**** Data listing ****

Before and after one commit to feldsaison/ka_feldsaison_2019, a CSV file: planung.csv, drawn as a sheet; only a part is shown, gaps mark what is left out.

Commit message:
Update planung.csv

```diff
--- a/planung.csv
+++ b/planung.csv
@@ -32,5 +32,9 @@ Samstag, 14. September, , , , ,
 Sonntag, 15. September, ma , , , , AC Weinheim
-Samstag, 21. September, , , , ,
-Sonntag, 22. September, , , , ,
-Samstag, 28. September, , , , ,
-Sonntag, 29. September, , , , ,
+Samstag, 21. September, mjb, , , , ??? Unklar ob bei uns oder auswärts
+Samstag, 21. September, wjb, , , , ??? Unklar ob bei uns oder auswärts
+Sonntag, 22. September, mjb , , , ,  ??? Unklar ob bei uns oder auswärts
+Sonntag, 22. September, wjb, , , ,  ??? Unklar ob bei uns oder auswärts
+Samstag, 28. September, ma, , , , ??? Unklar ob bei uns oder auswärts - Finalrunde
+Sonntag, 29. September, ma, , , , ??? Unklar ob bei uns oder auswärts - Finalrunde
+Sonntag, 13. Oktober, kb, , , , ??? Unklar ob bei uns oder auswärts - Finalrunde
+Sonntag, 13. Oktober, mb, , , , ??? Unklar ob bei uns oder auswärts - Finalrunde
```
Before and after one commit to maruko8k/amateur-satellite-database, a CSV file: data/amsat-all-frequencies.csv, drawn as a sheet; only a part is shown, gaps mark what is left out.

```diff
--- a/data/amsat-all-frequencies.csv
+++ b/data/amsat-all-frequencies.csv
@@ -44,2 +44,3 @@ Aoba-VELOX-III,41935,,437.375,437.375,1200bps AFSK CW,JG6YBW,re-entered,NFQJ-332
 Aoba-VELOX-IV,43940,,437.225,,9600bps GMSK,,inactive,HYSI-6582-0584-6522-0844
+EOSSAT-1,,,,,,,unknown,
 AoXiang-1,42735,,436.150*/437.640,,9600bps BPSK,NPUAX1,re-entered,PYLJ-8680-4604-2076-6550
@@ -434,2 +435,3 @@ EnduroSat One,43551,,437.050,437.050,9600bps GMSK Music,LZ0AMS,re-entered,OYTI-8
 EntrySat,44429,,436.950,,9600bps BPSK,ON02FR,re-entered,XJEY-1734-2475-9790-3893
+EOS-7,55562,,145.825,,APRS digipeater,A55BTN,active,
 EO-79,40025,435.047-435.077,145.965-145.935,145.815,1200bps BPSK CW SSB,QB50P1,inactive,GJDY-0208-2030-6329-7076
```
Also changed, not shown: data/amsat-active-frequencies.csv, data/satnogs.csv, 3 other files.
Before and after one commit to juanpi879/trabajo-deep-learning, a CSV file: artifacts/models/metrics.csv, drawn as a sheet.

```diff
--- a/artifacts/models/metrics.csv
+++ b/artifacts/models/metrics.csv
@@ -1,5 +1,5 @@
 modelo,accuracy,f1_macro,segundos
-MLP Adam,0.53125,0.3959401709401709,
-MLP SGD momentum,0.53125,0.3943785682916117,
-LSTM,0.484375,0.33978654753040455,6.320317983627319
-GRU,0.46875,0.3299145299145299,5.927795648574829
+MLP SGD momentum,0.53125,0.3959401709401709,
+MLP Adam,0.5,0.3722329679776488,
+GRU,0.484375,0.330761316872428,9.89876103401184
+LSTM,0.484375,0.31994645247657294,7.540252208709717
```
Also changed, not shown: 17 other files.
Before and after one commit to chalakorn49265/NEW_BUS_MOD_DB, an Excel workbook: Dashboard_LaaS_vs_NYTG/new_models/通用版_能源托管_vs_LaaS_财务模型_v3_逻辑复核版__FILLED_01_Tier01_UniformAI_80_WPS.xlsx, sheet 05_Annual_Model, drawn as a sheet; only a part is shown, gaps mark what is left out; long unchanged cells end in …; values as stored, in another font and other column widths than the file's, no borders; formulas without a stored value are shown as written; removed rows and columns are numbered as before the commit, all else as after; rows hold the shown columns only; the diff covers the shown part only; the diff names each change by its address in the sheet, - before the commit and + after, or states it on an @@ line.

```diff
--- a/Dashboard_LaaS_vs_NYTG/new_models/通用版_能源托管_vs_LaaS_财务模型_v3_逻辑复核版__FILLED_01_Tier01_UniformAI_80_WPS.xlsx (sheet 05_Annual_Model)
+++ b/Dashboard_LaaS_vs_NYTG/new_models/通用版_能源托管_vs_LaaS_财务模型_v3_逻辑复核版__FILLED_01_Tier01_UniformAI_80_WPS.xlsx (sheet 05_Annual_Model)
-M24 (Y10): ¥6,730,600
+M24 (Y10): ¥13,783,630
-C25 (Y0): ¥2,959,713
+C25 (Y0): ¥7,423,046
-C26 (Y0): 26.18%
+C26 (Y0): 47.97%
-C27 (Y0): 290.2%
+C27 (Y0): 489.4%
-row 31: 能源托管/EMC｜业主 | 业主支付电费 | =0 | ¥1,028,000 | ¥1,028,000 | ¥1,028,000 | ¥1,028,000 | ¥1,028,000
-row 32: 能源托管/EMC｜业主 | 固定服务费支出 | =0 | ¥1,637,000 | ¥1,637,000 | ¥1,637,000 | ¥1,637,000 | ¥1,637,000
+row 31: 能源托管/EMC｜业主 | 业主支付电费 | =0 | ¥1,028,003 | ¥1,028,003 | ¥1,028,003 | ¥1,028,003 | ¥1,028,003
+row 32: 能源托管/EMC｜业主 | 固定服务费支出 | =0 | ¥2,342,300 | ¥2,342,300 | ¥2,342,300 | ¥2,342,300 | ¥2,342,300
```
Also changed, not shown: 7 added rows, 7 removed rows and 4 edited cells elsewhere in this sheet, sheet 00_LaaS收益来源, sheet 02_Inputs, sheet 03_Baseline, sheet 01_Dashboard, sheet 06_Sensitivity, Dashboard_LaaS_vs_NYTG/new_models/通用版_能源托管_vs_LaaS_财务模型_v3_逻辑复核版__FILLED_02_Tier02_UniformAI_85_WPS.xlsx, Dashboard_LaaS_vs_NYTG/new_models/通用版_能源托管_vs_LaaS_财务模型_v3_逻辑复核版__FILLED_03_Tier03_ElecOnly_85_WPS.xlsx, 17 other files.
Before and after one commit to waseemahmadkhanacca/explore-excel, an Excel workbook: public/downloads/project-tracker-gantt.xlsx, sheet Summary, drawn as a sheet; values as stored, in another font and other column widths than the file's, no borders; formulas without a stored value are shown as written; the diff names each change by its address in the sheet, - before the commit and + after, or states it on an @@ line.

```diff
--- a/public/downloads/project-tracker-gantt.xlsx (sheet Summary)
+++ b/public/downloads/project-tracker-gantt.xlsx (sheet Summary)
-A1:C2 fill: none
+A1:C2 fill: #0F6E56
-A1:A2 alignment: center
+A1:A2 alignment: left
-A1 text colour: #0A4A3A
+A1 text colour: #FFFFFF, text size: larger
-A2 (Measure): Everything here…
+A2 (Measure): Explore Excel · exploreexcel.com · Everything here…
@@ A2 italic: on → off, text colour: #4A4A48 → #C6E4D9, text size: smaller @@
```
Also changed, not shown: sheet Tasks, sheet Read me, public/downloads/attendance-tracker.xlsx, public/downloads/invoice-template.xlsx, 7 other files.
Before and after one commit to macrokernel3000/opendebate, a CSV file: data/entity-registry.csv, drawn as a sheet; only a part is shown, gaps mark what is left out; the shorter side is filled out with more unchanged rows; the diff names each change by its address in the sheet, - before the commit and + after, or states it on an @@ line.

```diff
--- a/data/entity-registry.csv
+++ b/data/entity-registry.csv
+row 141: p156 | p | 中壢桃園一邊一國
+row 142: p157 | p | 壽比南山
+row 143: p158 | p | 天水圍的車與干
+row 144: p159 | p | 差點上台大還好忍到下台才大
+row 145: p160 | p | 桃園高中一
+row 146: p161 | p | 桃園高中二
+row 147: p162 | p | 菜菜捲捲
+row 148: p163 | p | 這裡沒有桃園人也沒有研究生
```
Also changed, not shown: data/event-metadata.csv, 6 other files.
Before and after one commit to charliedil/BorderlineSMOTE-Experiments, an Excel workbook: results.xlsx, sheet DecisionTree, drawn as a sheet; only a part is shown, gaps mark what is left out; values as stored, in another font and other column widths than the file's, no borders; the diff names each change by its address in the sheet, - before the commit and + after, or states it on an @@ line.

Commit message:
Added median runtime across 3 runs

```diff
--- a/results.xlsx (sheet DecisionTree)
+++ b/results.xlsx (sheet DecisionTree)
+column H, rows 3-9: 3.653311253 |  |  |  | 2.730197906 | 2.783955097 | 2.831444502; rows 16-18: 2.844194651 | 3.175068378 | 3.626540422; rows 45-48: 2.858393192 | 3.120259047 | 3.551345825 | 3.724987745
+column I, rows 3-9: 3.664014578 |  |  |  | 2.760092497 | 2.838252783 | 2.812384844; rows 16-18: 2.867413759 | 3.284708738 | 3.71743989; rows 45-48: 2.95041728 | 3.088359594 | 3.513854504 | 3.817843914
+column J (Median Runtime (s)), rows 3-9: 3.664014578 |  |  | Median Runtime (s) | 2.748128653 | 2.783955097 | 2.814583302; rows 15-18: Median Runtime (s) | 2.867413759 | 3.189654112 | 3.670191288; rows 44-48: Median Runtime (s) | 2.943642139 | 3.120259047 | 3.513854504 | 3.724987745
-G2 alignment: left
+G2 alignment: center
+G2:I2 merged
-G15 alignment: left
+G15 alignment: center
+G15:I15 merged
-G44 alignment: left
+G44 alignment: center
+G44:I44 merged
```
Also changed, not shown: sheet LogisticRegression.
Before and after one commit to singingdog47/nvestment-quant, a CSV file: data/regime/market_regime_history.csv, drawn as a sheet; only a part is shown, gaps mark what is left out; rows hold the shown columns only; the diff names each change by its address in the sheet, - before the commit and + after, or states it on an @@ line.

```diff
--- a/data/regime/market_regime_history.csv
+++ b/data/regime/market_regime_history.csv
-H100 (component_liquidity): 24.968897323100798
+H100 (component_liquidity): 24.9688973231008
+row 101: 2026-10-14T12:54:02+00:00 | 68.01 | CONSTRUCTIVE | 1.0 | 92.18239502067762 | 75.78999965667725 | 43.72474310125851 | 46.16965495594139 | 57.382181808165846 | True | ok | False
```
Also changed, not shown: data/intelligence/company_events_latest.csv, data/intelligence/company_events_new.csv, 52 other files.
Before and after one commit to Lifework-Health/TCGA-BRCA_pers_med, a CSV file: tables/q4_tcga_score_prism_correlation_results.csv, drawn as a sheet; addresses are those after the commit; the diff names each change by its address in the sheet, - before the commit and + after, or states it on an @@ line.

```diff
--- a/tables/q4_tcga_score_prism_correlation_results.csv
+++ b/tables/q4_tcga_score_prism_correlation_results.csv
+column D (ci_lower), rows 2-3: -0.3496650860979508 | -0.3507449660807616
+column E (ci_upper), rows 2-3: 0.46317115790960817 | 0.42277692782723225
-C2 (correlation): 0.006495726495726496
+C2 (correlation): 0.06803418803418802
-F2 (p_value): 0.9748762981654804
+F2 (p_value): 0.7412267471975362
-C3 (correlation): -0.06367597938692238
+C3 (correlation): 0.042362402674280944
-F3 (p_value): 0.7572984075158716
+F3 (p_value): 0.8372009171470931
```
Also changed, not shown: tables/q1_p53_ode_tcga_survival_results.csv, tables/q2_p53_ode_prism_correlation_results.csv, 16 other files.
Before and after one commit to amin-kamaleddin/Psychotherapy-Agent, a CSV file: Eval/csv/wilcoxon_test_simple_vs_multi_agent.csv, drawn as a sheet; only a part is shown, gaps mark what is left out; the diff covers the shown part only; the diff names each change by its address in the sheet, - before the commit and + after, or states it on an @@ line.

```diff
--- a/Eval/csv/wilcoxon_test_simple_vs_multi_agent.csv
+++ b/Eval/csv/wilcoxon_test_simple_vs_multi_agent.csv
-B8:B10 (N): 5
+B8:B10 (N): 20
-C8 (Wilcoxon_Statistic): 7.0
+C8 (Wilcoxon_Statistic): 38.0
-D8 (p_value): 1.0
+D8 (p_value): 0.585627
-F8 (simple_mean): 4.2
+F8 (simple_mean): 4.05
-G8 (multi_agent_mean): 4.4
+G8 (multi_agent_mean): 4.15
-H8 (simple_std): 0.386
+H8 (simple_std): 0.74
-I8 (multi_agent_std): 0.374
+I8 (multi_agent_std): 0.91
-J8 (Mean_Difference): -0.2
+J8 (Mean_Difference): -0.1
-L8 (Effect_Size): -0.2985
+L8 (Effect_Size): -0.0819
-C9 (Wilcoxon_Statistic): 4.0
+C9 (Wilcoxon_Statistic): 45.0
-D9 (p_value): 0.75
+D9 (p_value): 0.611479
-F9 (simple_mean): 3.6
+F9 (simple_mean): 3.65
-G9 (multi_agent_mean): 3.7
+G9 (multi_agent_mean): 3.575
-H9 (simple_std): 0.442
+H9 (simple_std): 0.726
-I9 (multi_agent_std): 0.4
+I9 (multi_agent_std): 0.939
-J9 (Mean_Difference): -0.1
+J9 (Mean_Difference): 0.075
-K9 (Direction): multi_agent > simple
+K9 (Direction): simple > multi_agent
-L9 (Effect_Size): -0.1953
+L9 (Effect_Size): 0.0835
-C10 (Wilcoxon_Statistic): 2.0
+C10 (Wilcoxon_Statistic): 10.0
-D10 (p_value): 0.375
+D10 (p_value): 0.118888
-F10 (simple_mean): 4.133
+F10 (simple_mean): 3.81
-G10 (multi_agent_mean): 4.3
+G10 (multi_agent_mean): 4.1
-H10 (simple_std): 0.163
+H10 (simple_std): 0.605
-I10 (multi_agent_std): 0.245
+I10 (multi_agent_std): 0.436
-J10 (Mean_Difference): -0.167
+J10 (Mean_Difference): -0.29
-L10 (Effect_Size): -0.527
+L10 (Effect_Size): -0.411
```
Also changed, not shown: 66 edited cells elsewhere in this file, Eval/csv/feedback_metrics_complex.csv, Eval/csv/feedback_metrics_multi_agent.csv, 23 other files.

****

▸ Your objective:
Count up the lines in the entries that hold "Samstag", and respond with that count and no other text.

▸ Answer space:
6